### Your task
The records follow. Filter them to the lines that hold "preserves".

Input data START

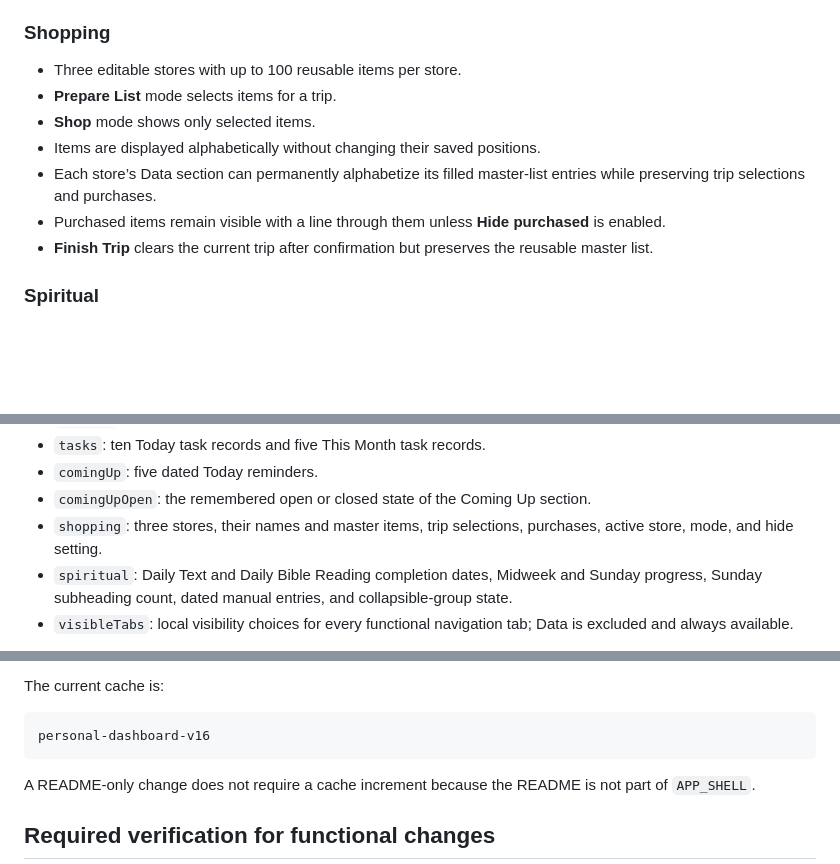
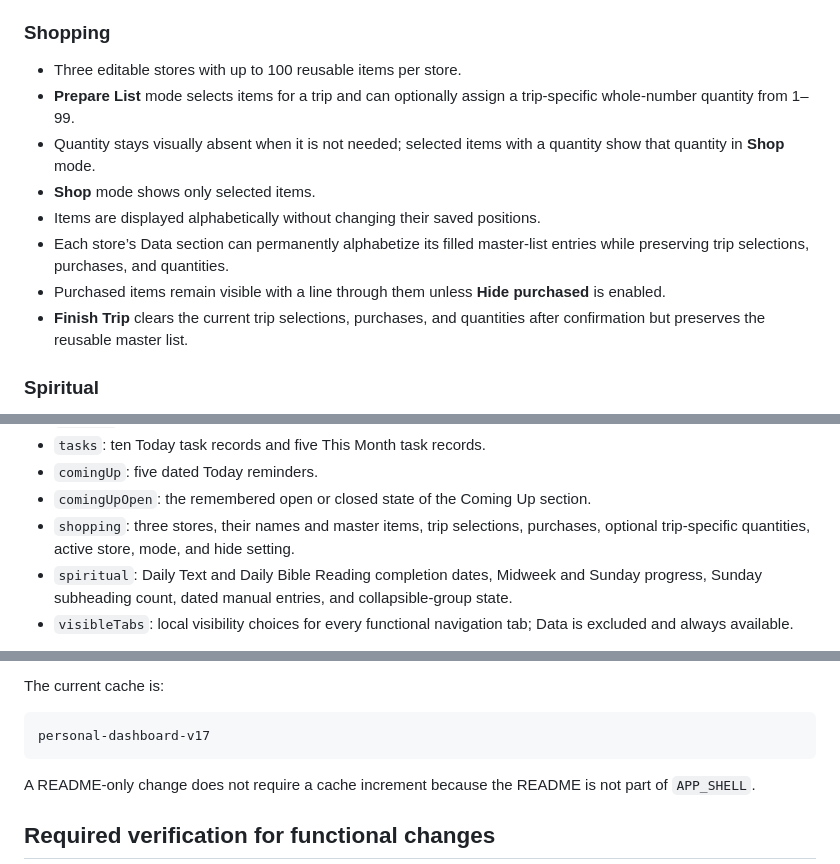
Before and after one commit to ErikEhresman-ST1987/personal-dashboard, a Markdown page: README.md, 3 parts joined by grey strips. Drawn GitHub-style; blank space fills up the shorter version.

Commit message:
Document shopping trip quantities

````diff
--- a/README.md
+++ b/README.md
@@ -32,12 +32,13 @@ A calm, mobile-first personal organizer built with plain HTML, CSS, and JavaScri
 ### Shopping
 
 - Three editable stores with up to 100 reusable items per store.
-- **Prepare List** mode selects items for a trip.
+- **Prepare List** mode selects items for a trip and can optionally assign a trip-specific whole-number quantity from 1–99.
+- Quantity stays visually absent when it is not needed; selected items with a quantity show that quantity in **Shop** mode.
 - **Shop** mode shows only selected items.
 - Items are displayed alphabetically without changing their saved positions.
-- Each store’s Data section can permanently alphabetize its filled master-list entries while preserving trip selections and purchases.
+- Each store’s Data section can permanently alphabetize its filled master-list entries while preserving trip selections, purchases, and quantities.
 - Purchased items remain visible with a line through them unless **Hide purchased** is enabled.
-- **Finish Trip** clears the current trip after confirmation but preserves the reusable master list.
+- **Finish Trip** clears the current trip selections, purchases, and quantities after confirmation but preserves the reusable master list.
 
 ### Spiritual
 
@@ -99,7 +100,7 @@ The saved state currently contains:
 - `tasks`: ten Today task records and five This Month task records.
 - `comingUp`: five dated Today reminders.
 - `comingUpOpen`: the remembered open or closed state of the Coming Up section.
-- `shopping`: three stores, their names and master items, trip selections, purchases, active store, mode, and hide setting.
+- `shopping`: three stores, their names and master items, trip selections, purchases, optional trip-specific quantities, active store, mode, and hide setting.
 - `spiritual`: Daily Text and Daily Bible Reading completion dates, Midweek and Sunday progress, Sunday subheading count, dated manual entries, and collapsible-group state.
 - `visibleTabs`: local visibility choices for every functional navigation tab; Data is excluded and always available.
 
@@ -141,7 +142,7 @@ When an app-shell file changes:
 The current cache is:
 
 ```text
-personal-dashboard-v16
+personal-dashboard-v17
 ```
 
 A README-only change does not require a cache increment because the README is not part of `APP_SHELL`.
````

Input data END

### Result
-- **Finish Trip** clears the current trip after confirmation but preserves the reusable master list.
+- **Finish Trip** clears the current trip selections, purchases, and quantities after confirmation but preserves the reusable master list.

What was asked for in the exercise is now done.